== Task directions ==
Below are some entries; can you quote all of them exactly?
==================================================
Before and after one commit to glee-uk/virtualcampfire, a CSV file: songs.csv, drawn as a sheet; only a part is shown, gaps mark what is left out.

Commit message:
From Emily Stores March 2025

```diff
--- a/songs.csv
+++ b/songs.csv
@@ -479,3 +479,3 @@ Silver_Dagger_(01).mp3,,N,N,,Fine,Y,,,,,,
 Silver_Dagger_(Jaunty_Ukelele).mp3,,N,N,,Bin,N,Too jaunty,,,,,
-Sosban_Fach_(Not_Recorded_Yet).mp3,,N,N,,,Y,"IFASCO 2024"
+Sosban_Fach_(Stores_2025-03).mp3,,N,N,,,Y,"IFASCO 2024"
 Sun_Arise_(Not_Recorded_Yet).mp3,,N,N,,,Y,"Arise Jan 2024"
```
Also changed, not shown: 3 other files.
==================================================
== Your response ==
Before and after one commit to glee-uk/virtualcampfire, a CSV file: songs.csv, drawn as a sheet; only a part is shown, gaps mark what is left out.

Commit message:
From Emily Stores March 2025

```diff
--- a/songs.csv
+++ b/songs.csv
@@ -479,3 +479,3 @@ Silver_Dagger_(01).mp3,,N,N,,Fine,Y,,,,,,
 Silver_Dagger_(Jaunty_Ukelele).mp3,,N,N,,Bin,N,Too jaunty,,,,,
-Sosban_Fach_(Not_Recorded_Yet).mp3,,N,N,,,Y,"IFASCO 2024"
+Sosban_Fach_(Stores_2025-03).mp3,,N,N,,,Y,"IFASCO 2024"
 Sun_Arise_(Not_Recorded_Yet).mp3,,N,N,,,Y,"Arise Jan 2024"
```
Also changed, not shown: 3 other files.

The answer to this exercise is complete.